Note: This offering is the latest of a series of artists’ profiles presented in partnership with Vashon Island Visual Artists (ViVA). But this one is special. It celebrates the splendid adventures in life and art long shared by well-known local artists Larry Muir and Penny Grist. Larry Muir, born April 16, 1943, died on April 1, 2021, at the age of 78.
By Christine Beck
For Vashon Island Visual Artists
Larry Muir was at heart a native Washingtonian who, having fled North Dakota in the second grade, graduated from Foster High School in Tukwila and then moved academically to Harvard and Johns Hopkins.
Meanwhile, Penny was growing up in Philadelphia and embarking on an early career with Time life. On a 1972 visit to Seattle to one of Penny’s friends from junior high school, she was introduced to Larry and Team Grist/Muir was formed. One can’t talk about them individually because they were so intertwined with each other’s life and art.
By this time, both Penny and Larry were jewelers, with Penny leaving the East Coast and Larry leaving an unsatisfying career in biochemistry. Penny had studied in New York and then the Factory of Visual Arts and UW in Seattle, while Larry worked at Cornish in metal-smithing from 1974 to 1975.
And then came Vashon in 1976, after only a one-time visit. They fell in love with the island. Penny recalled that “we bought property and set up a studio in a dilapidated bungalow on Quartermaster Harbor”.
Shortly thereafter Penny’s eyesight began to fail, and she could no longer see well enough to solder. She went back to art school to learn to paint and draw, and Larry began his very rewarding 30-year career teaching at the Bush school. While teaching chemistry, he managed to fit some jewelry classes into the Bush curriculum.
Throughout her career, Penny continued to explore just about every medium there is — including woodworking sculpture, bead and chain jewelry, mosaic, back again to painting, and now a venture into basketry and glass, constantly amazing friends and customers with her versatility.
For most of the early years, Penny sold her work at art fairs and Larry supported her all the way. He drove her to the fairs, helped her set up and break down the booth and helped sell the work.
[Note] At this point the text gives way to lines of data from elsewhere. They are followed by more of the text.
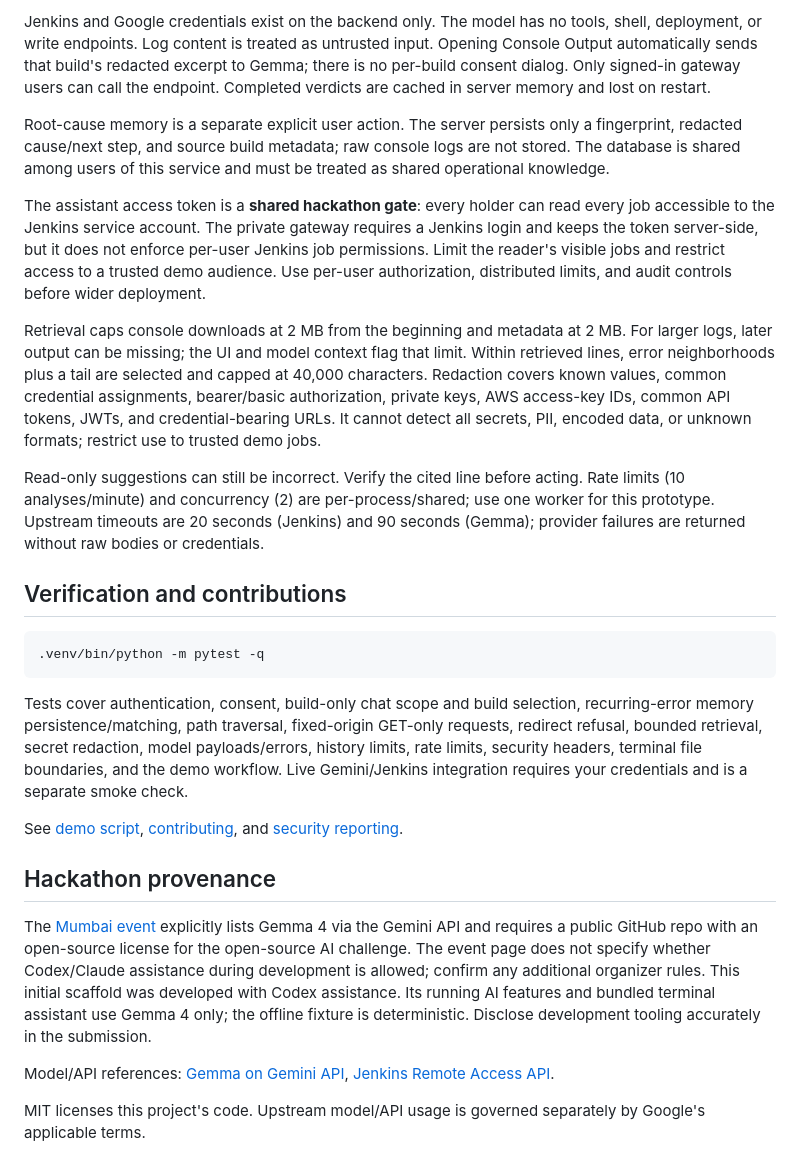
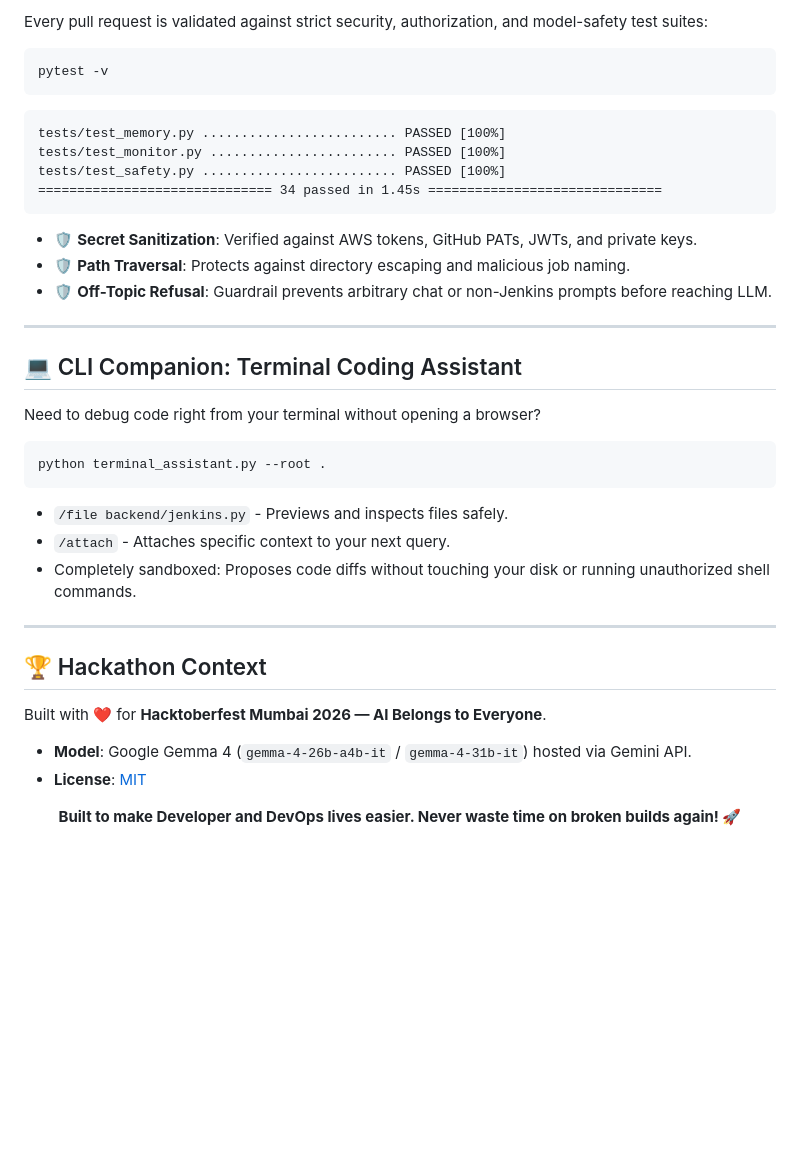
Before and after one commit to DEV-GHILDIYAL/JenkinsAI-Bot, a Markdown page: README.md, the part around one of its changes. GitHub-like rendering; blank space fills up the shorter version.

````diff
--- a/README.md
+++ b/README.md
@@ -78,28 +146,43 @@ Console popup → authenticated FastAPI → fixed Jenkins base (GET only) → re
 
-Jenkins and Google credentials exist on the backend only. The model has no tools, shell, deployment, or write endpoints. Log content is treated as untrusted input. Opening Console Output automatically sends that build's redacted excerpt to Gemma; there is no per-build consent dialog. Only signed-in gateway users can call the endpoint. Completed verdicts are cached in server memory and lost on restart.
-
-Root-cause memory is a separate explicit user action. The server persists only a fingerprint, redacted cause/next step, and source build metadata; raw console logs are not stored. The database is shared among users of this service and must be treated as shared operational knowledge.
-
-The assistant access token is a **shared hackathon gate**: every holder can read every job accessible to the Jenkins service account. The private gateway requires a Jenkins login and keeps the token server-side, but it does not enforce per-user Jenkins job permissions. Limit the reader's visible jobs and restrict access to a trusted demo audience. Use per-user authorization, distributed limits, and audit controls before wider deployment.
-
-Retrieval caps console downloads at 2 MB from the beginning and metadata at 2 MB. For larger logs, later output can be missing; the UI and model context flag that limit. Within retrieved lines, error neighborhoods plus a tail are selected and capped at 40,000 characters. Redaction covers known values, common credential assignments, bearer/basic authorization, private keys, AWS access-key IDs, common API tokens, JWTs, and credential-bearing URLs. It cannot detect all secrets, PII, encoded data, or unknown formats; restrict use to trusted demo jobs.
-
-Read-only suggestions can still be incorrect. Verify the cited line before acting. Rate limits (10 analyses/minute) and concurrency (2) are per-process/shared; use one worker for this prototype. Upstream timeouts are 20 seconds (Jenkins) and 90 seconds (Gemma); provider failures are returned without raw bodies or credentials.
-
-## Verification and contributions
+Every pull request is validated against strict security, authorization, and model-safety test suites:
 
 ```bash
-.venv/bin/python -m pytest -q
+pytest -v
 ```
 
-Tests cover authentication, consent, build-only chat scope and build selection, recurring-error memory persistence/matching, path traversal, fixed-origin GET-only requests, redirect refusal, bounded retrieval, secret redaction, model payloads/errors, history limits, rate limits, security headers, terminal file boundaries, and the demo workflow. Live Gemini/Jenkins integration requires your credentials and is a separate smoke check.
+```
+tests/test_memory.py ......................... PASSED [100%]
+tests/test_monitor.py ........................ PASSED [100%]
+tests/test_safety.py ......................... PASSED [100%]
+============================== 34 passed in 1.45s ==============================
+```
 
-See [demo script](docs/DEMO.md), [contributing](CONTRIBUTING.md), and [security reporting](SECURITY.md).
+- 🛡️ **Secret Sanitization**: Verified against AWS tokens, GitHub PATs, JWTs, and private keys.
+- 🛡️ **Path Traversal**: Protects against directory escaping and malicious job naming.
+- 🛡️ **Off-Topic Refusal**: Guardrail prevents arbitrary chat or non-Jenkins prompts before reaching LLM.
 
-## Hackathon provenance
+---
 
-The [Mumbai event](https://events.mlh.com/events/15178-hacktoberfest-hack-day-mumbai-x-fair) explicitly lists Gemma 4 via the Gemini API and requires a public GitHub repo with an open-source license for the open-source AI challenge. The event page does not specify whether Codex/Claude assistance during development is allowed; confirm any additional organizer rules. This initial scaffold was developed with Codex assistance. Its running AI features and bundled terminal assistant use Gemma 4 only; the offline fixture is deterministic. Disclose development tooling accurately in the submission.
+## 💻 CLI Companion: Terminal Coding Assistant
 
-Model/API references: [Gemma on Gemini API](https://ai.google.dev/gemma/docs/core/gemma_on_gemini_api), [Jenkins Remote Access API](https://www.jenkins.io/doc/book/using/remote-access-api/).
+Need to debug code right from your terminal without opening a browser?
 
-MIT licenses this project's code. Upstream model/API usage is governed separately by Google's applicable terms.
+```bash
+python terminal_assistant.py --root .
+```
+
+- `/file backend/jenkins.py` - Previews and inspects files safely.
+- `/attach` - Attaches specific context to your next query.
+- Completely sandboxed: Proposes code diffs without touching your disk or running unauthorized shell commands.
+
+---
+
+## 🏆 Hackathon Context
+
+Built with ❤️ for **Hacktoberfest Mumbai 2026 — AI Belongs to Everyone**.
+- **Model**: Google Gemma 4 (`gemma-4-26b-a4b-it` / `gemma-4-31b-it`) hosted via Gemini API.
+- **License**: [MIT](LICENSE)
+
+<p align="center">
+  <b>Built to make Developer and DevOps lives easier. Never waste time on broken builds again! 🚀</b>
+</p>
````
Also changed, not shown: other parts of README.md (+116 -48 lines).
Larry called this supportive role “art husbandry” and throughout his life relished the team they had created.
Forty-plus years later the team continued to live and work in the now not-so dilapidated bungalow that they had transformed over the years to a delightful cottage on a spectacular property filled with indoor and outdoor art, stunning gardens and studios. Their art is everywhere on that land.
When Larry retired in 2008, he set up his studio again and the team spent their days making art. Penny said “First thing in the morning we would bike or kayak or walk and then he would go to his studio and I would go to mine. We met for lunch.”
Penny was one of the instigators of Vashon’s Art Auction and, as usual, Larry was there to donate work and time with Penny to help make it happen. For years, the two participated in the Studio Tour together and had a booth at the annual Strawberry Festival. Many friends bought Larry’s beautiful jewelry over the years and those treasures are now his legacy.
Penny reflected that she “will, of course, continue making art. It’s what I do. But it sure was fun having Larry by my side and working together with him.”